At a private Texas meeting of evangelical leaders last January, organized to decide who they should back, Romney received just four votes out of about 150, according to Mark DeMoss, an evangelical adviser to Romney who was there representing the campaign. The leaders endorsed former Pennsylvania Sen. Rick Santorum, a conservative Roman Catholic.
"I thought there was much more negative attention to the LDS church and its beliefs and history in the primaries," said David Banack, a Latter-day Saint and Wyoming attorney who voted for Romney.
Once it was clear Romney would be the nominee, criticism of Mormonism mostly stopped. (Banack also credits President Barack Obama for restraint on the topic during the election. "There aren't many positive things I would say about the Obama campaign," Banack said, "but that was one of them.")

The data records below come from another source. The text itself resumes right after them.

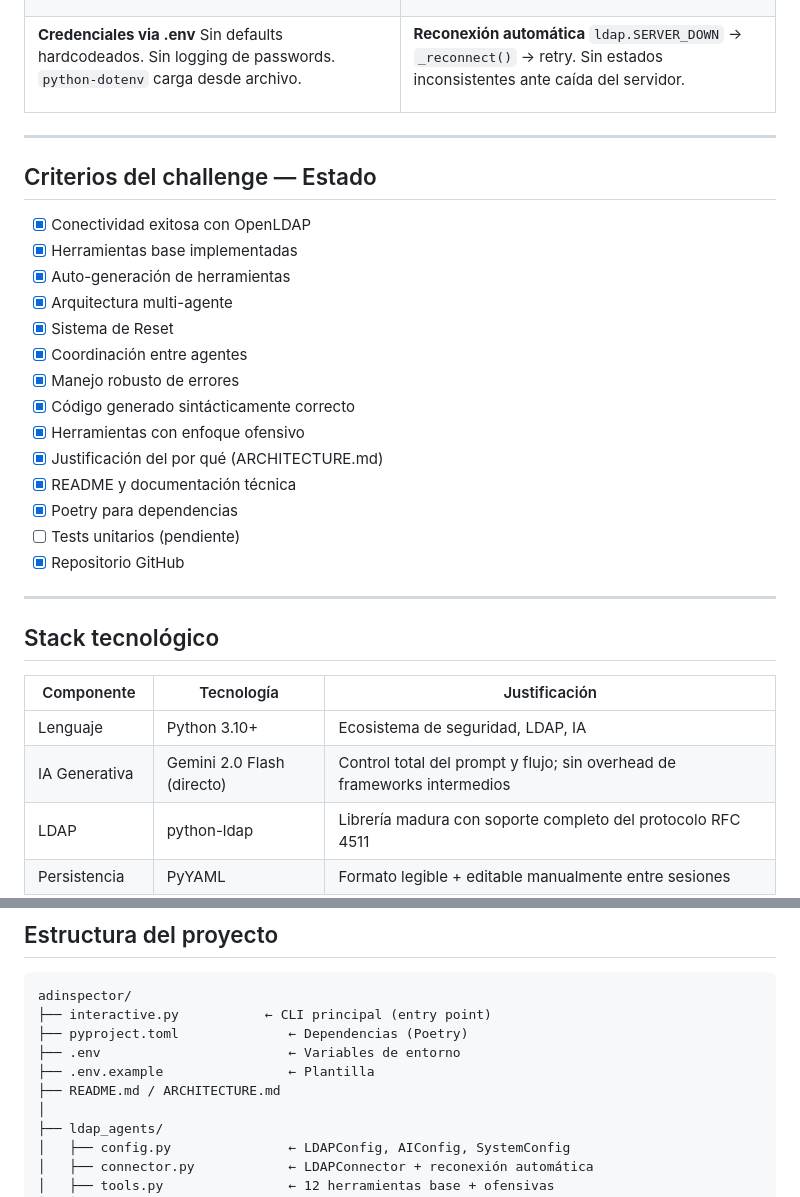
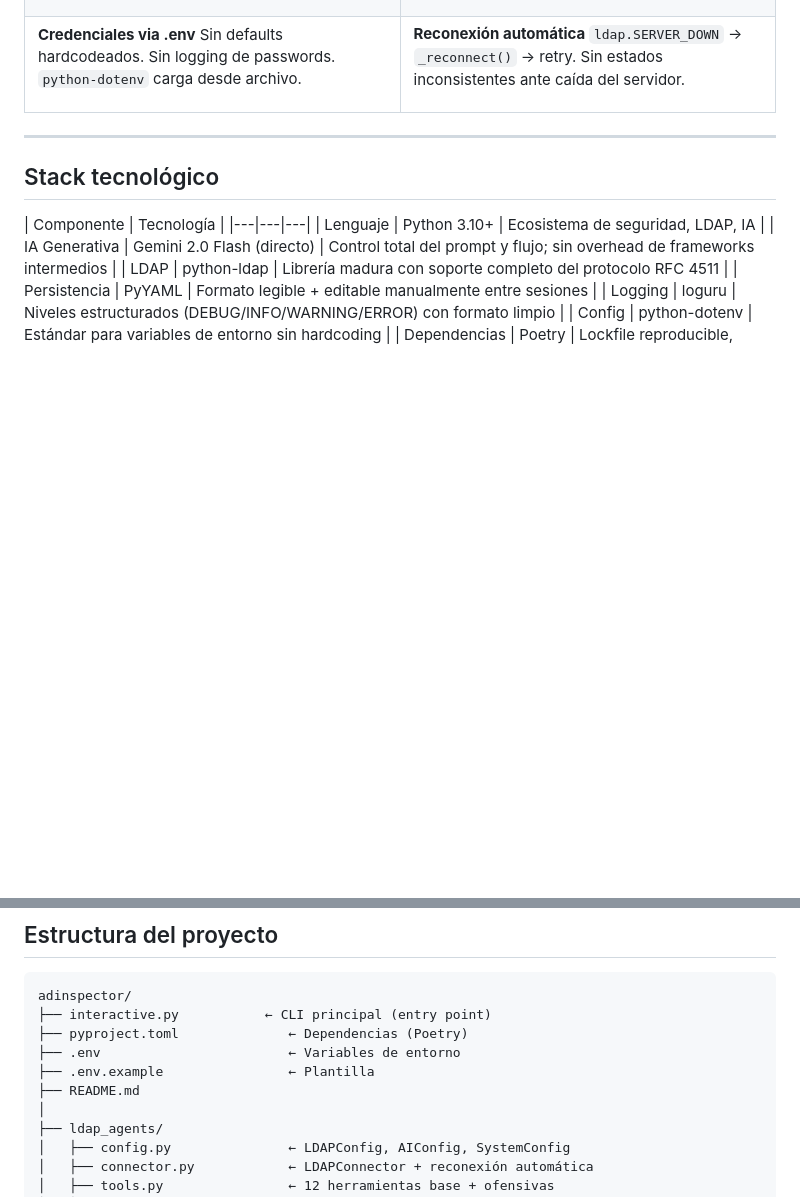
Before and after one commit to Sacha529/ADinspector, a Markdown page: README.md, 2 parts joined by grey strips. Drawn GitHub-style; blank space fills up the shorter version.

```diff
--- a/README.md
+++ b/README.md
@@ -292,29 +292,9 @@ Sin defaults hardcodeados. Sin logging de passwords. `python-dotenv` carga desde
 </table>
 
 ---
-
-## Criterios del challenge — Estado
-
-- [x] Conectividad exitosa con OpenLDAP
-- [x] Herramientas base implementadas
-- [x] Auto-generación de herramientas
-- [x] Arquitectura multi-agente
-- [x] Sistema de Reset
-- [x] Coordinación entre agentes
-- [x] Manejo robusto de errores
-- [x] Código generado sintácticamente correcto
-- [x] Herramientas con enfoque ofensivo
-- [x] Justificación del por qué (ARCHITECTURE.md)
-- [x] README y documentación técnica
-- [x] Poetry para dependencias
-- [ ] Tests unitarios (pendiente)
-- [x] Repositorio GitHub
-
----
-
 ## Stack tecnológico
 
-| Componente | Tecnología | Justificación |
+| Componente | Tecnología |
 |---|---|---|
 | Lenguaje | Python 3.10+ | Ecosistema de seguridad, LDAP, IA |
 | IA Generativa | Gemini 2.0 Flash (directo) | Control total del prompt y flujo; sin overhead de frameworks intermedios |
@@ -336,7 +316,7 @@ adinspector/
 ├── pyproject.toml              ← Dependencias (Poetry)
 ├── .env                        ← Variables de entorno
 ├── .env.example                ← Plantilla
-├── README.md / ARCHITECTURE.md
+├── README.md
 │
 ├── ldap_agents/
 │   ├── config.py               ← LDAPConfig, AIConfig, SystemConfig
```
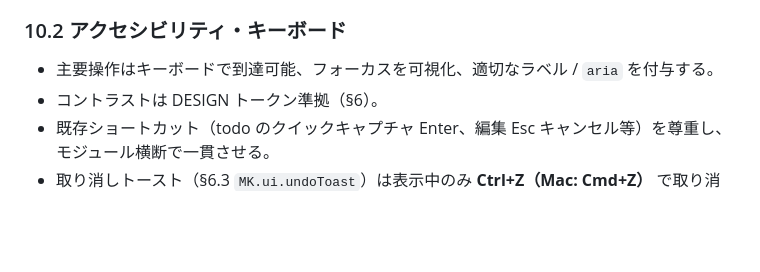
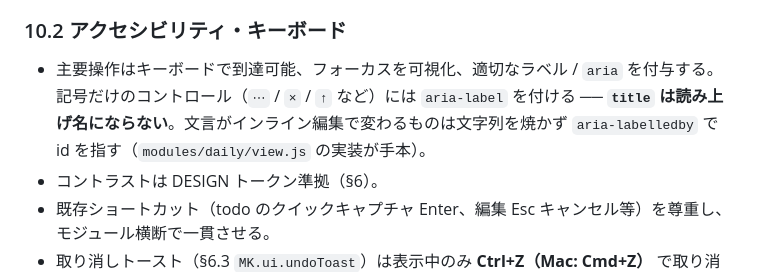
Before and after one commit to tiyo221/management-kun, a Markdown page: spec.md, the part around the change. GitHub-like rendering; blank space fills up the shorter version.

```diff
--- a/spec.md
+++ b/spec.md
@@ -628,7 +628,7 @@ DESIGN.md の `components` をクラスとして提供（最低限の初期セ
 - 全体バックアップ（`scope:"all"` の JSON 書き出し）の実行日時を `mk:backup:v1` に記録し、設定画面に「最終バックアップ: n日前／未実施」を常時表示する。閾値（14日）超過または未実施のときは警告とエクスポート導線を出す（`MK.io.markBackup()` / `MK.io.backupFreshness()`）。鮮度に数えるのは全体バックアップのみで、部分エクスポート（モジュール／人／プロジェクト単位）は対象外。閾値を変える設定項目は持たない。記録は端末ごとの運用状態なので JSON エンベロープ（§4.2）には含めない（復元先の端末では「未実施」から始まる）。
 
 ### 10.2 アクセシビリティ・キーボード
-- 主要操作はキーボードで到達可能、フォーカスを可視化、適切なラベル / `aria` を付与する。
+- 主要操作はキーボードで到達可能、フォーカスを可視化、適切なラベル / `aria` を付与する。記号だけのコントロール（`⋯` / `×` / `↑` など）には `aria-label` を付ける ── **`title` は読み上げ名にならない**。文言がインライン編集で変わるものは文字列を焼かず `aria-labelledby` で id を指す（`modules/daily/view.js` の実装が手本）。
 - コントラストは DESIGN トークン準拠（§6）。
 - 既存ショートカット（todo のクイックキャプチャ Enter、編集 Esc キャンセル等）を尊重し、モジュール横断で一貫させる。
 - 取り消しトースト（§6.3 `MK.ui.undoToast`）は表示中のみ **Ctrl+Z（Mac: Cmd+Z）** で取り消せる。トーストはページ末尾に生成されフォーカスも移さないため、ショートカットが唯一の現実的なキーボード導線になる（テキスト入力中は横取りせず、フォーカスがトースト内にある間は自動消滅しない）。
```
Also changed, not shown: .claude/agents/dod-check.md (+3 -4 lines), CONVENTIONS.md (+1 -1 lines).
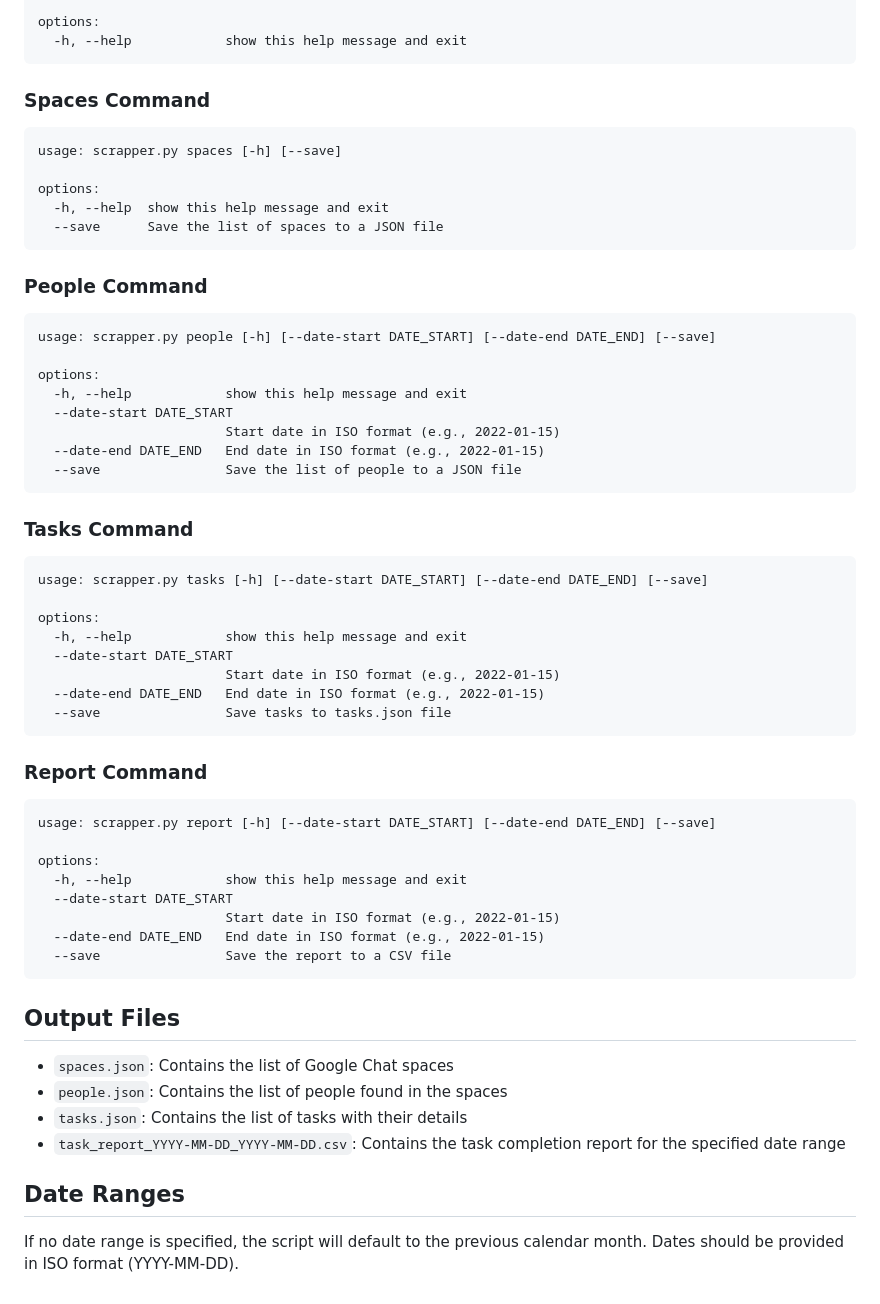
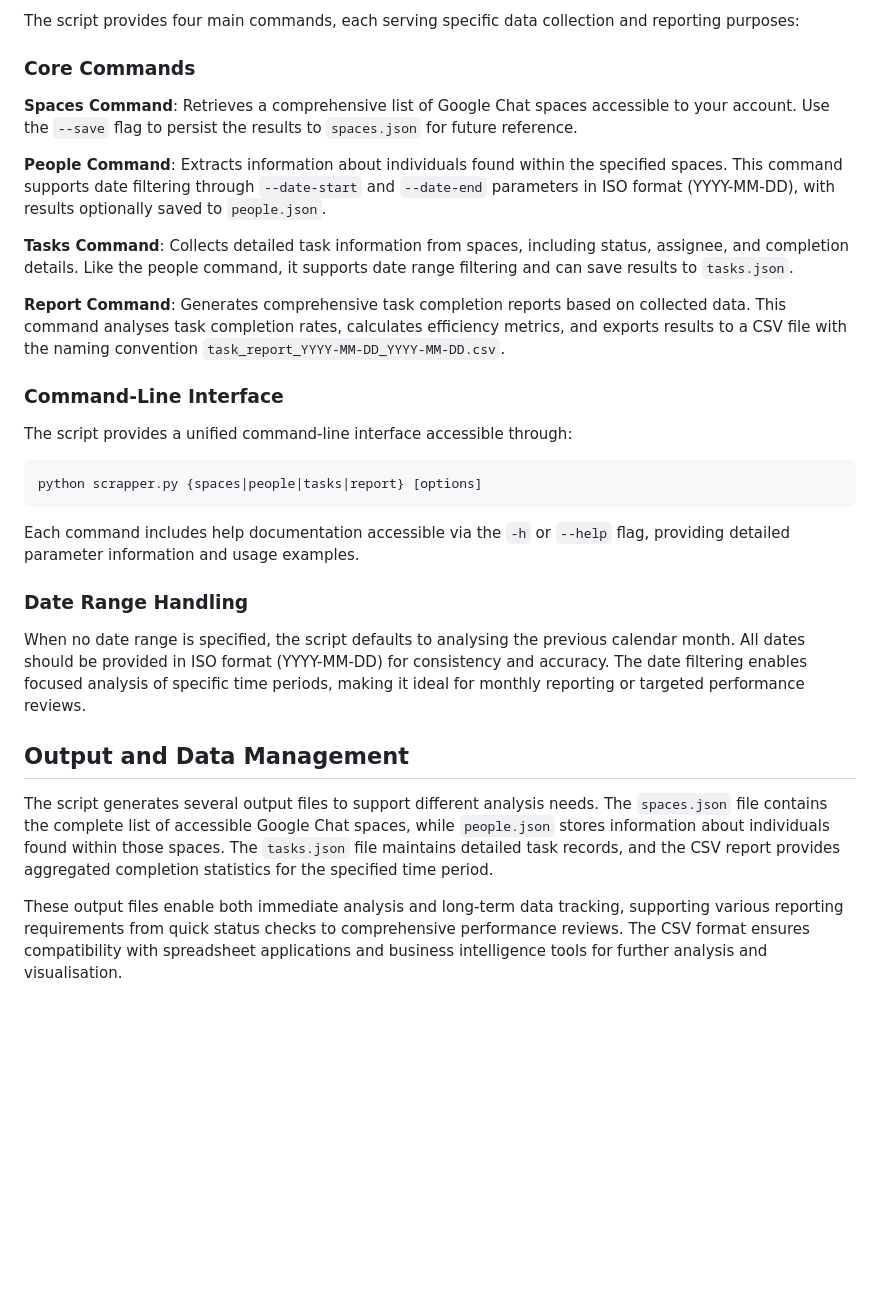
Before and after one commit to SmartLayer/Google-Spaces-Tasks-reporter, a Markdown page: README.md, the part around the change printed below. Drawn GitHub-style; blank space fills up the shorter version.

Commit message:
updated to the reality of today's Google Project config

````diff
--- a/README.md
+++ b/README.md
@@ -30,58 +57,32 @@ positional arguments:
 
-options:
-  -h, --help            show this help message and exit
+The script provides four main commands, each serving specific data collection and reporting purposes:
+
+### Core Commands
+
+**Spaces Command**: Retrieves a comprehensive list of Google Chat spaces accessible to your account. Use the `--save` flag to persist the results to `spaces.json` for future reference.
+
+**People Command**: Extracts information about individuals found within the specified spaces. This command supports date filtering through `--date-start` and `--date-end` parameters in ISO format (YYYY-MM-DD), with results optionally saved to `people.json`.
+
+**Tasks Command**: Collects detailed task information from spaces, including status, assignee, and completion details. Like the people command, it supports date range filtering and can save results to `tasks.json`.
+
+**Report Command**: Generates comprehensive task completion reports based on collected data. This command analyses task completion rates, calculates efficiency metrics, and exports results to a CSV file with the naming convention `task_report_YYYY-MM-DD_YYYY-MM-DD.csv`.
+
+### Command-Line Interface
+
+The script provides a unified command-line interface accessible through:
+
+```bash
+python scrapper.py {spaces|people|tasks|report} [options]
 ```
 
-### Spaces Command
-```
-usage: scrapper.py spaces [-h] [--save]
+Each command includes help documentation accessible via the `-h` or `--help` flag, providing detailed parameter information and usage examples.
 
-options:
-  -h, --help  show this help message and exit
-  --save      Save the list of spaces to a JSON file
-```
+### Date Range Handling
 
-### People Command
-```
-usage: scrapper.py people [-h] [--date-start DATE_START] [--date-end DATE_END] [--save]
+When no date range is specified, the script defaults to analysing the previous calendar month. All dates should be provided in ISO format (YYYY-MM-DD) for consistency and accuracy. The date filtering enables focused analysis of specific time periods, making it ideal for monthly reporting or targeted performance reviews.
 
-options:
-  -h, --help            show this help message and exit
-  --date-start DATE_START
-                        Start date in ISO format (e.g., 2022-01-15)
-  --date-end DATE_END   End date in ISO format (e.g., 2022-01-15)
-  --save                Save the list of people to a JSON file
-```
+## Output and Data Management
 
-### Tasks Command
-```
-usage: scrapper.py tasks [-h] [--date-start DATE_START] [--date-end DATE_END] [--save]
+The script generates several output files to support different analysis needs. The `spaces.json` file contains the complete list of accessible Google Chat spaces, while `people.json` stores information about individuals found within those spaces. The `tasks.json` file maintains detailed task records, and the CSV report provides aggregated completion statistics for the specified time period.
 
-options:
-  -h, --help            show this help message and exit
-  --date-start DATE_START
-                        Start date in ISO format (e.g., 2022-01-15)
-  --date-end DATE_END   End date in ISO format (e.g., 2022-01-15)
-  --save                Save tasks to tasks.json file
-```
-
-### Report Command
-```
-usage: scrapper.py report [-h] [--date-start DATE_START] [--date-end DATE_END] [--save]
-
-options:
-  -h, --help            show this help message and exit
-  --date-start DATE_START
-                        Start date in ISO format (e.g., 2022-01-15)
-  --date-end DATE_END   End date in ISO format (e.g., 2022-01-15)
-  --save                Save the report to a CSV file
-```
-
-## Output Files
-- `spaces.json`: Contains the list of Google Chat spaces
-- `people.json`: Contains the list of people found in the spaces
-- `tasks.json`: Contains the list of tasks with their details
-- `task_report_YYYY-MM-DD_YYYY-MM-DD.csv`: Contains the task completion report for the specified date range
-
-## Date Ranges
-If no date range is specified, the script will default to the previous calendar month. Dates should be provided in ISO format (YYYY-MM-DD).
+These output files enable both immediate analysis and long-term data tracking, supporting various reporting requirements from quick status checks to comprehensive performance reviews. The CSV format ensures compatibility with spreadsheet applications and business intelligence tools for further analysis and visualisation.
````
Also changed, not shown: other parts of README.md (+47 -20 lines).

Interest shifted away from beliefs that set Mormons apart to how Mormons worship and live. The spotlight on Romney spread to a broad array of Latter-day Saints, including Harvard management gurus, authors and bloggers. At the University of Notre Dame, the Fighting Irish football team is led by star linebacker Manti Te'o, a Latter-day Saint who talks openly about how he prayed to choose among the dozens of college scholarships he was offered.
On a few occasions, reporters managed to attend church with Romney and his wife, Ann. LDS leaders in many cities held open houses, called "Meet the Mormons" or "The Mormons Next Door," to answer questions about the faith. The Republican National Convention included emotional stories from fellow Mormons about how Romney had helped them and their families while he was a church leader in Massachusetts. Latter-day Saints have no professional clergy and their congregations are led by lay volunteers.
"I thought he put the religion up there front and center in a positive light, even though he didn't make it a focus," said Anthony Ramon, a 49-year-old Salt Lake City investment broker who is Mormon and voted for Romney. "They (Americans) know a little more about people that represent the Mormon religion, and I think it will drive away further controversy."
On Election Day, evangelicals, a key Republican constituency, supported Romney in greater numbers than they did 2008 GOP nominee John McCain, according to exit polls.
However disappointing Romney's loss to Obama, Shipps said it was likely the best outcome for the church. As the first Mormon in one of the most powerful jobs in the world, any unpopular moves Romney would have made in the U.S. or abroad could have rebounded badly on Mormonism. Now, the church will get a break from the spotlight. After the election, Mouw estimates that evangelicals can be divided into thirds: one group that accepts Mormonism, another that rejects it, and another group that is conflicted about the faith.
Sarah Fishler Rice, a 32 year-old Latter-day Saint from Salem, Ore., didn't vote for Romney. A registered Democrat, she cast a ballot for Jill Stein, the Green Party candidate. But she said Romney had performed a service for Mormonism.
"I think at the end of the election, people were seeing him for his political beliefs rather than his religious beliefs, I think that was a really big hurdle that he overcame," Rice said. "Maybe the next time — maybe one of his sons will run for president one day — people will get over the Mormon issue more quickly and see the candidates for who they are."
AP reporter Paul Foy contributed from Salt Lake City. Follow Rachel Zoll at www.twitter.com/rzollAP